One company likely to do well out of the birth is Party Pieces, owned by Kate’s parents, Carole and Michael Middleton, which has revamped its website, adding a “baby arrival” range with blue and pink balloons and rattles.
This has prompted many newspaper headlines suggesting the Middletons are exploiting their grandchild’s bloodline.
But with both Highgrove and the Royal Collection – which pumps profits into the upkeep of the royal palaces and is offering a $20 guardsman onesie – also selling baby paraphernalia, it would be unfair to lay all the blame for commercializing the birth at the doors of the Middletons.
"The Royal Collection does things in a rather more subtle style than some sellers,” says Mr. Little of Majesty magazine. “It will, I am sure, produce commemorative china, but using coats of arms rather than the faces of William and Kate.”
But any suggestion that the royal family feels the Middleton family is overstepping the mark he attributes to “media mischief. There will always be people who wish to remind us of Kate’s middle-class background.”
Partying and commemorative china aside, the royal birth is likely to impact sales in other sectors. Just as dresses, especially maternity dresses, have sold out as Kate Middleton has been snapped wearing them, so sales of whatever buggy the third in line to the throne goes out in are expected to soar.
The betting business, which tends to do well at big national events, has a protracted selling window with a royal birth, thanks to bets placed on names. Alexandra and George are currently in the lead, while bets are also being placed on the baby’s hair color (brown, unsurprisingly, is ahead).
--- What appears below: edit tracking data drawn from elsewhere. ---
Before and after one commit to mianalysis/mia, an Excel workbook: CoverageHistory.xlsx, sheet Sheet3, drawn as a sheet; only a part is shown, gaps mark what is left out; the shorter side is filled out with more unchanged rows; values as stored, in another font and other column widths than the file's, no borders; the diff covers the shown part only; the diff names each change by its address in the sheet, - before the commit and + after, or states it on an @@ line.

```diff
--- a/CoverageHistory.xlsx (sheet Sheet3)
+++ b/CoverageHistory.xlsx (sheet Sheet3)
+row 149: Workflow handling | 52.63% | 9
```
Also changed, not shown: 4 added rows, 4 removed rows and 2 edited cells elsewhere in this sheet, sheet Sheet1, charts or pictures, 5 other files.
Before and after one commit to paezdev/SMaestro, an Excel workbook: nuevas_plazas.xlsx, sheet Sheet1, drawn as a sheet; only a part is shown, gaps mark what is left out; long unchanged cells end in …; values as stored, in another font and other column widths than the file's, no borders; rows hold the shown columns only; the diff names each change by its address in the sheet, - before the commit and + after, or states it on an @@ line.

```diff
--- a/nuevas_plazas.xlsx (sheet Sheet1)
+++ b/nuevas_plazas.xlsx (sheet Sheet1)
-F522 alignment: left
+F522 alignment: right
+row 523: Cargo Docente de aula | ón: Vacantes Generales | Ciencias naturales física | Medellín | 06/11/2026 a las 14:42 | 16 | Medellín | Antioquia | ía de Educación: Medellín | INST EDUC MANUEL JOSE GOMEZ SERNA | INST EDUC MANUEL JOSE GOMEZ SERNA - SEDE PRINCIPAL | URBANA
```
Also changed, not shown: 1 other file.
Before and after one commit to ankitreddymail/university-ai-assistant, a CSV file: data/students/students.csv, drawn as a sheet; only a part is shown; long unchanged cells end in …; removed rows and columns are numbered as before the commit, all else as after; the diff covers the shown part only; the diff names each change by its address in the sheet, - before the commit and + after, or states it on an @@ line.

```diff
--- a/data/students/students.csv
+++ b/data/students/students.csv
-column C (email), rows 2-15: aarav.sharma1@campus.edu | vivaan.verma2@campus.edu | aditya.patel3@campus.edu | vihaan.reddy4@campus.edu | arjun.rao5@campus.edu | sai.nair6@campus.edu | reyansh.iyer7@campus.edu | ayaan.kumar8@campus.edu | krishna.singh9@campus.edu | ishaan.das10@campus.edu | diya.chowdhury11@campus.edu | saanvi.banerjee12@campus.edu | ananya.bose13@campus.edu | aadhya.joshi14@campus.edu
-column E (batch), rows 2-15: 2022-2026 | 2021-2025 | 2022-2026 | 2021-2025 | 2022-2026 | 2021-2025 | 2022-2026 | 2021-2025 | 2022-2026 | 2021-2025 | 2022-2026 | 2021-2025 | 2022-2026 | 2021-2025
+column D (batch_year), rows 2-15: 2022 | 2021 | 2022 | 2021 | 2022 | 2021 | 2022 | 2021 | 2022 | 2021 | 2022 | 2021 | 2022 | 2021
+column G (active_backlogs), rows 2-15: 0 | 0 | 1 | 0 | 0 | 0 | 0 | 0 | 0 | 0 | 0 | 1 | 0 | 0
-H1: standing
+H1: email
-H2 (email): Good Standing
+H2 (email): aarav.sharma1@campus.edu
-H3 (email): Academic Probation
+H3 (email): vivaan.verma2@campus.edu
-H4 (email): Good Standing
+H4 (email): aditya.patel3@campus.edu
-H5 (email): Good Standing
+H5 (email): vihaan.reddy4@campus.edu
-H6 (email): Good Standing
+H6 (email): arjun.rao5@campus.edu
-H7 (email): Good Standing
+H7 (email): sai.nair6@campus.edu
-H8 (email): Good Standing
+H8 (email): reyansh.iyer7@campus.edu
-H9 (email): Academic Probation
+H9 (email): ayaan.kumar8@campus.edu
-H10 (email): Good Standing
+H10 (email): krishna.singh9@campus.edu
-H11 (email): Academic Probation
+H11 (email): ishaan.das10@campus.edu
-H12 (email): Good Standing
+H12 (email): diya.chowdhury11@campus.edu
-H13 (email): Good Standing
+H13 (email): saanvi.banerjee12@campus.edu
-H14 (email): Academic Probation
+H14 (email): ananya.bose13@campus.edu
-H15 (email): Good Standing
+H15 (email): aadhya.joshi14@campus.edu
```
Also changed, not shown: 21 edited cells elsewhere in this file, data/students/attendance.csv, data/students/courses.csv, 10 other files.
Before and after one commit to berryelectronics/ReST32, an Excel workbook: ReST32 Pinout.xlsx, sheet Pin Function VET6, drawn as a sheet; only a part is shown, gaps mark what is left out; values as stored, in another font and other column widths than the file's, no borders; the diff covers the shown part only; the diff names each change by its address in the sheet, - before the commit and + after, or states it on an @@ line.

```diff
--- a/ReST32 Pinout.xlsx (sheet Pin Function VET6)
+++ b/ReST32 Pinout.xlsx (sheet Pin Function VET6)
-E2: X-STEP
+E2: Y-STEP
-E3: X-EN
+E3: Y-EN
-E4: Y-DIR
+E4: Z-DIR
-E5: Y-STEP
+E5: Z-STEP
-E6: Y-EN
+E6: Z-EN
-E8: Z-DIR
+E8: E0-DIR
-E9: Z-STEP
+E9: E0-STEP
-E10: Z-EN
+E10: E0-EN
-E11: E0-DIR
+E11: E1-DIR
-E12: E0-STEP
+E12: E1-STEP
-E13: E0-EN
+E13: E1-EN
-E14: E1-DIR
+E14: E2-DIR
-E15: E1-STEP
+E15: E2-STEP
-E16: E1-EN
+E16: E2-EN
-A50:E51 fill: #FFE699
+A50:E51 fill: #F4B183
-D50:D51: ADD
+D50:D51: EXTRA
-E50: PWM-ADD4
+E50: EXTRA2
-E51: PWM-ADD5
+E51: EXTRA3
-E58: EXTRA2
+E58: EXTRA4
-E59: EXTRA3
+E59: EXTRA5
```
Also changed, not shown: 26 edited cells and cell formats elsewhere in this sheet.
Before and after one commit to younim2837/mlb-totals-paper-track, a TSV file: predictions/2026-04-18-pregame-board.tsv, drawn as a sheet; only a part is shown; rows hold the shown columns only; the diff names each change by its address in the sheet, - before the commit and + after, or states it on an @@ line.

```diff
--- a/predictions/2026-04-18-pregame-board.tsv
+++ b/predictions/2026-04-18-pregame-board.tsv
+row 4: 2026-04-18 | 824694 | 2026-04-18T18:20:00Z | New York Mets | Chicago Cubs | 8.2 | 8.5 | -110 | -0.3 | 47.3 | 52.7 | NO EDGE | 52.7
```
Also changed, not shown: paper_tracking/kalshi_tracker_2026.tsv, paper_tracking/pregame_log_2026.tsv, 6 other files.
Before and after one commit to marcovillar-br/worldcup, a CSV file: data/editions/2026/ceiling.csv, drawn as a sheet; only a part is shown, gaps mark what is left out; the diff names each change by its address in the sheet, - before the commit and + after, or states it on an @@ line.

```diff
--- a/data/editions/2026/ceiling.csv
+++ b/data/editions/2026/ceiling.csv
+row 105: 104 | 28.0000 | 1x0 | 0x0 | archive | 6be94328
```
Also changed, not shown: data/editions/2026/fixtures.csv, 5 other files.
'Free publicity for Britain'
Tourism, too, will get a big boost from overseas visitors curious about the kinds of people who inhabit castles. “The royal family generates free worldwide publicity for Britain – you can’t put a value on that,” says Patricia Yates, director of Strategy at VisitBritain, the tourism agency.
Then there is the more general boost that the birth is likely to give the economy, boosting the confidence of consumers and investors.
A government study published this month suggested last summer delivered £2.5 billion ($3.9 billion) in foreign direct investment resulting from business events launched during the Olympics.
“The economy is already improving,” says Barnfield. "The birth will be another uptick in the right direction."